Task instructions –
Copy each line below that has "path".
BEGIN Data section
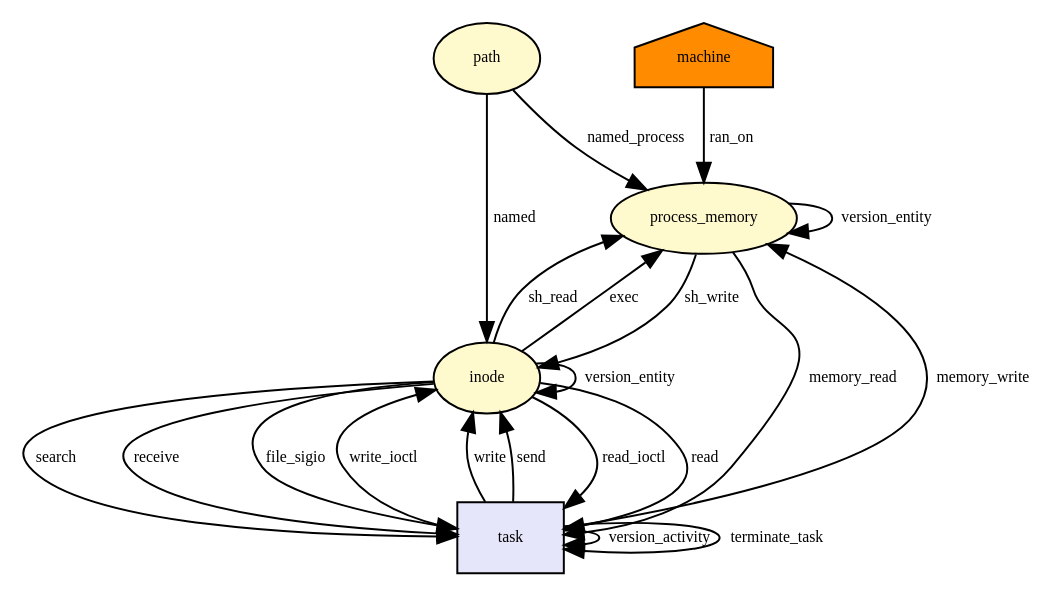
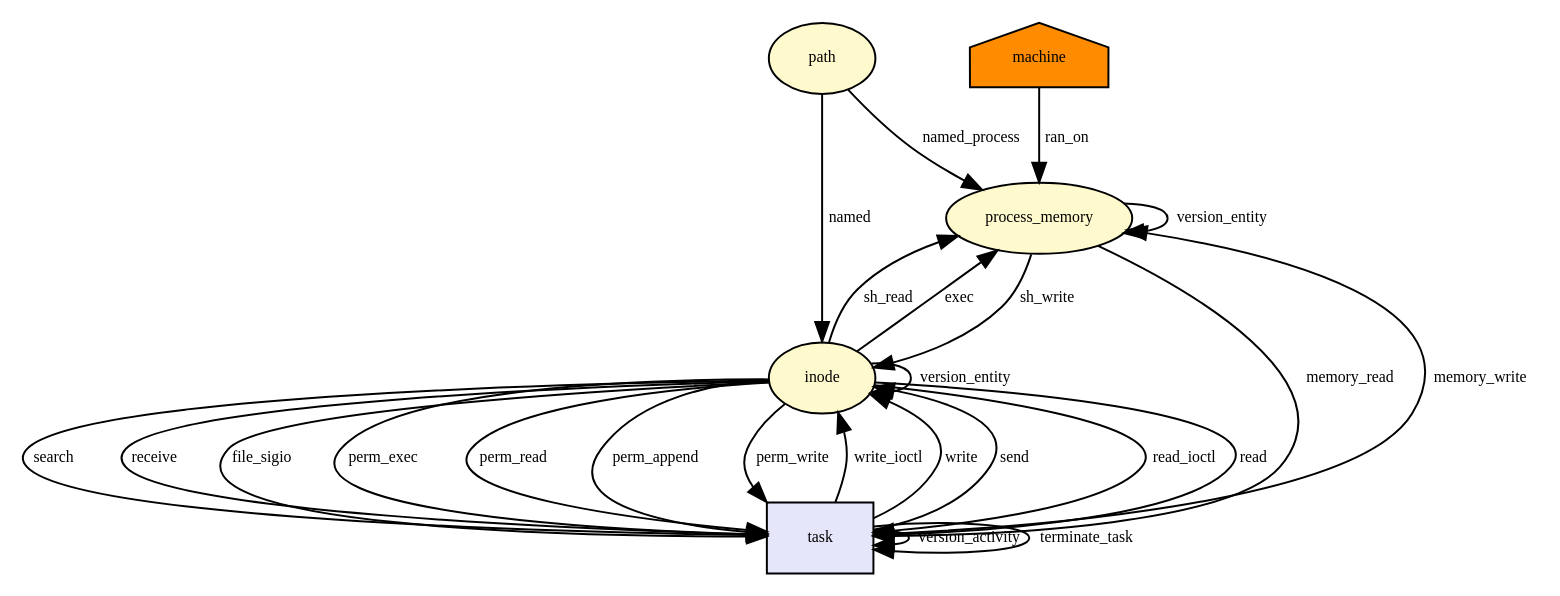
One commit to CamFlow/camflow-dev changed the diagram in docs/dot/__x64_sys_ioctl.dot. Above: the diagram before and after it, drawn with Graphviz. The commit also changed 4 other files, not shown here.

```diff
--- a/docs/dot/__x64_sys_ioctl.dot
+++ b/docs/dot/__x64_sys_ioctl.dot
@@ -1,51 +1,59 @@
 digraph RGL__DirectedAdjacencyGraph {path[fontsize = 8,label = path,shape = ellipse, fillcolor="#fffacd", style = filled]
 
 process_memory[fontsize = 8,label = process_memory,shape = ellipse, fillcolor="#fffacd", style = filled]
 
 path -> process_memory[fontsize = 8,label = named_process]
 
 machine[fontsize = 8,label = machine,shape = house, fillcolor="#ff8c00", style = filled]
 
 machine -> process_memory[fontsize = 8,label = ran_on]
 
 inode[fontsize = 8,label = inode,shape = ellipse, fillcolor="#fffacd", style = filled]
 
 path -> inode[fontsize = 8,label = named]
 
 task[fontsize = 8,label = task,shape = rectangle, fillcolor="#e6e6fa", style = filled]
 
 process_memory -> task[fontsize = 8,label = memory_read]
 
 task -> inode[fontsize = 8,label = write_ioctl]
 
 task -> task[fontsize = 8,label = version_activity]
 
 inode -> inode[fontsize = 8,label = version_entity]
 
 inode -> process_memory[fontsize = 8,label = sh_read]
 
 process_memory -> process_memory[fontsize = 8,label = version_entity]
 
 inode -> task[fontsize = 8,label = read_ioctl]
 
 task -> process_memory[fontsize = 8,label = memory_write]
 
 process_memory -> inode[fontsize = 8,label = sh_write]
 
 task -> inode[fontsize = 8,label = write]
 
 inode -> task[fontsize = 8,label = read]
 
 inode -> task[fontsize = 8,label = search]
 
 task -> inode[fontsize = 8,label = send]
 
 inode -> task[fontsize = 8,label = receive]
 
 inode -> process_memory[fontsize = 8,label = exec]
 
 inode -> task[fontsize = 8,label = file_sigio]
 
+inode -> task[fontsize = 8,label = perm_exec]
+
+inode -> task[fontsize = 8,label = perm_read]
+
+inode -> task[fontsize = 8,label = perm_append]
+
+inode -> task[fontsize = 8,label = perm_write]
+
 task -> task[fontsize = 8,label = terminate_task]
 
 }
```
END Data section
Exercise output –
 digraph RGL__DirectedAdjacencyGraph {path[fontsize = 8,label = path,shape = ellipse, fillcolor="#fffacd", style = filled]
 path -> process_memory[fontsize = 8,label = named_process]
 path -> inode[fontsize = 8,label = named]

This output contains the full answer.